_DATA EXTRACTS:_

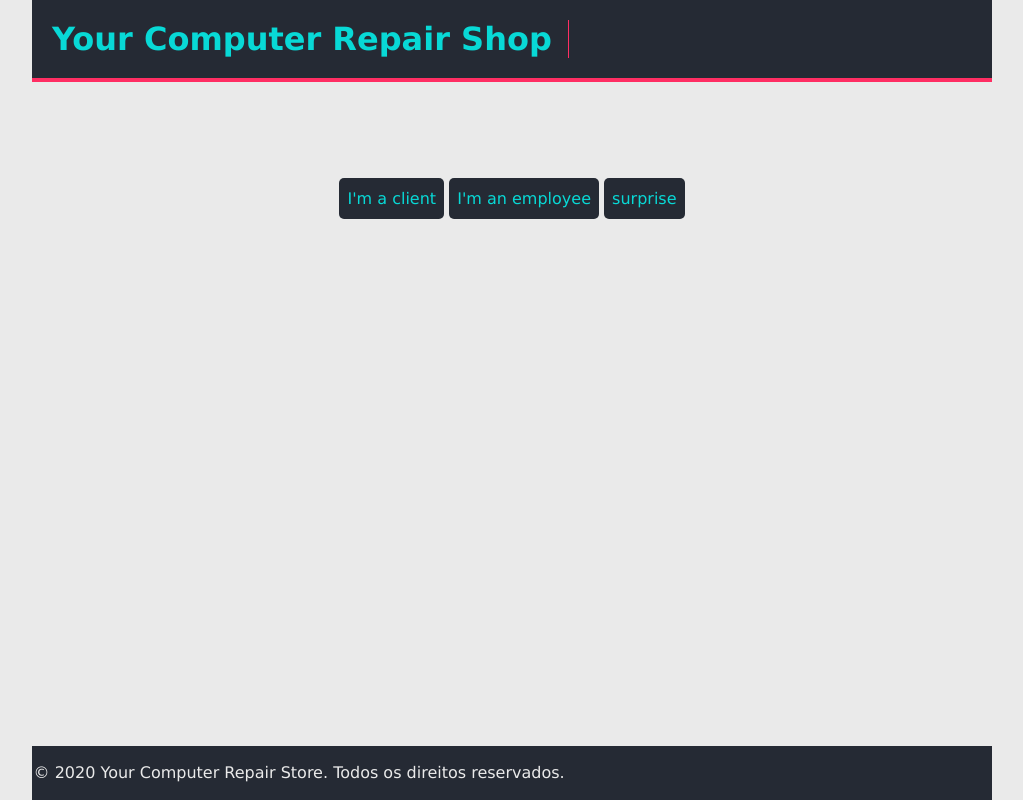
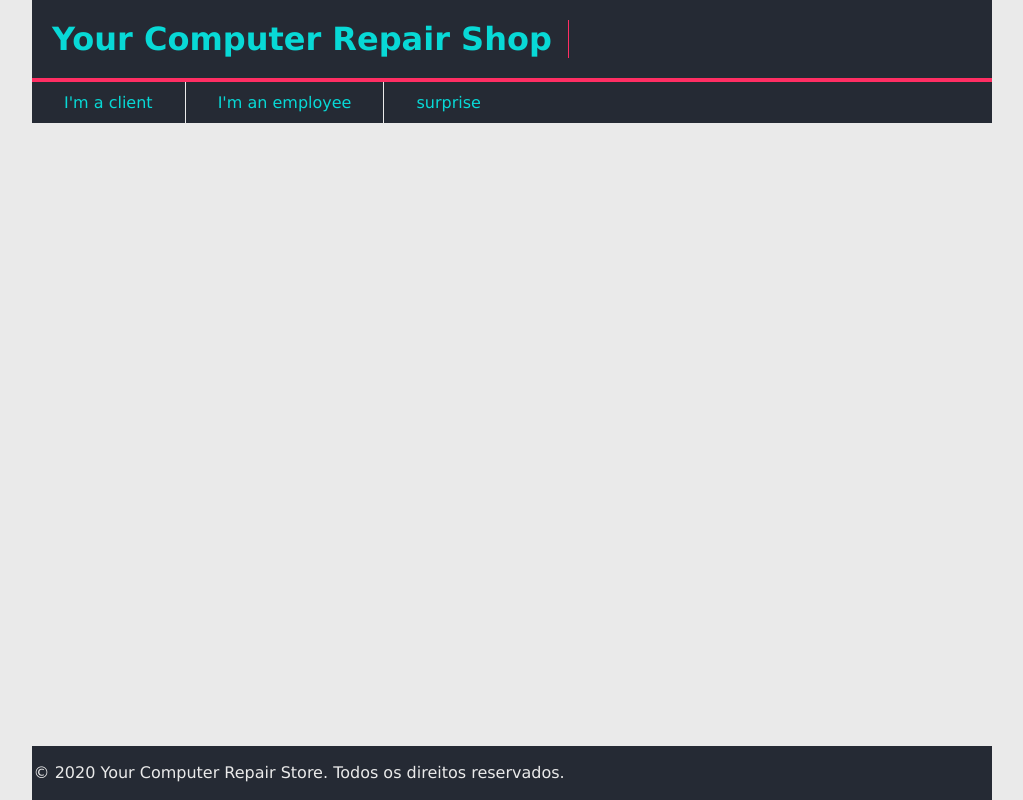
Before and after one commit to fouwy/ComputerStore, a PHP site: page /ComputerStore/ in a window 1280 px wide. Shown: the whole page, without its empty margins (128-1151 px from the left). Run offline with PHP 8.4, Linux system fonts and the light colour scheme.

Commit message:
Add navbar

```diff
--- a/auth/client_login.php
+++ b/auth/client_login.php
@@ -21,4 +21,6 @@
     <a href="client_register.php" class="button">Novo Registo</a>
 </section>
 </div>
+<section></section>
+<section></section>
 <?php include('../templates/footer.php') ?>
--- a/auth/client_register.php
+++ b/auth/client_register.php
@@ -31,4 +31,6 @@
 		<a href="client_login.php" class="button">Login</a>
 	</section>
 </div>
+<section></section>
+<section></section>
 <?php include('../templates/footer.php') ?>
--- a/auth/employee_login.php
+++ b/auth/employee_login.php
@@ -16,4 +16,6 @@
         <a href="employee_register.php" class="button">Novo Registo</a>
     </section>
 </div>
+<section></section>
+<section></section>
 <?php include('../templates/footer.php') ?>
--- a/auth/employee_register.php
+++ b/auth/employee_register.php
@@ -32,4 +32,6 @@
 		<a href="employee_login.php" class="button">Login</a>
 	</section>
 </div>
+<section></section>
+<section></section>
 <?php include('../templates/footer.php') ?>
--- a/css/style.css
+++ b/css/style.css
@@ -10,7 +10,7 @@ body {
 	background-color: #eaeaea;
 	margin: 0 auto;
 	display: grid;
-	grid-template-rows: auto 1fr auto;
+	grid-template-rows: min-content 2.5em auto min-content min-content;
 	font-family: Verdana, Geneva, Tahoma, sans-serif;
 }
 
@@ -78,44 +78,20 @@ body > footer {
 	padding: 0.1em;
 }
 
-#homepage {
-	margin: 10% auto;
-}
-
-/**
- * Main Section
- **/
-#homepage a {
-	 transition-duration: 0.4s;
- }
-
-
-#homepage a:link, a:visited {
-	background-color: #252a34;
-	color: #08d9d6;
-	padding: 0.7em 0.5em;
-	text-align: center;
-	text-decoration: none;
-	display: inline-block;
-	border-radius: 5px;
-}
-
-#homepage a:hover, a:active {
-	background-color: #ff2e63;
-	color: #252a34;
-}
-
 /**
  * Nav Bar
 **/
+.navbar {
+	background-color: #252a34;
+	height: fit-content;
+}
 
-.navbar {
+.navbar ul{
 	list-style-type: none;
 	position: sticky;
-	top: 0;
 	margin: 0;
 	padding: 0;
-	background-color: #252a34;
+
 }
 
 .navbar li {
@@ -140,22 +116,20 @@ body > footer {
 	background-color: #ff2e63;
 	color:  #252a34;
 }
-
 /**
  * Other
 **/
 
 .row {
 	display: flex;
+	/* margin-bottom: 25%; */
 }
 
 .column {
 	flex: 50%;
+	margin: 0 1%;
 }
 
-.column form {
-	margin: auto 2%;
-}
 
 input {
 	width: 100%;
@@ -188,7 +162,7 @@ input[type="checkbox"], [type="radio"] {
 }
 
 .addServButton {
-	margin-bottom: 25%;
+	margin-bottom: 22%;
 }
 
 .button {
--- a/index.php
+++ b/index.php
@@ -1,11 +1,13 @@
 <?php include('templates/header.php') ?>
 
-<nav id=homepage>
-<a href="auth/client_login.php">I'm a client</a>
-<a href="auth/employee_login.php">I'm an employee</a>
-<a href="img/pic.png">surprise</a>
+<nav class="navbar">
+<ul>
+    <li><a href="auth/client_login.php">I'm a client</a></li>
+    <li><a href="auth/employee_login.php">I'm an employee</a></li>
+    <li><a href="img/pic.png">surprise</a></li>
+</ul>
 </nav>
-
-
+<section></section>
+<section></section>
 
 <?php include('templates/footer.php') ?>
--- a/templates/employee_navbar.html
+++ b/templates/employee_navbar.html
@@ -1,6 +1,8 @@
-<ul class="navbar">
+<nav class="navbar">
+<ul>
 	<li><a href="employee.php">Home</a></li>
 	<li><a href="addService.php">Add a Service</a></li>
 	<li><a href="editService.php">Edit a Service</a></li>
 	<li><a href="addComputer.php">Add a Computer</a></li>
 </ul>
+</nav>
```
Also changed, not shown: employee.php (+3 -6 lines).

_EXERCISE REQUIREMENTS:_ Look through the material and find each line that includes "color", then copy it.

_WRITTEN SOLUTION:_
 	background-color: #eaeaea;
-	background-color: #252a34;
-	color: #08d9d6;
-	background-color: #ff2e63;
-	color: #252a34;
+	background-color: #252a34;
-	background-color: #252a34;
 	background-color: #ff2e63;
 	color:  #252a34;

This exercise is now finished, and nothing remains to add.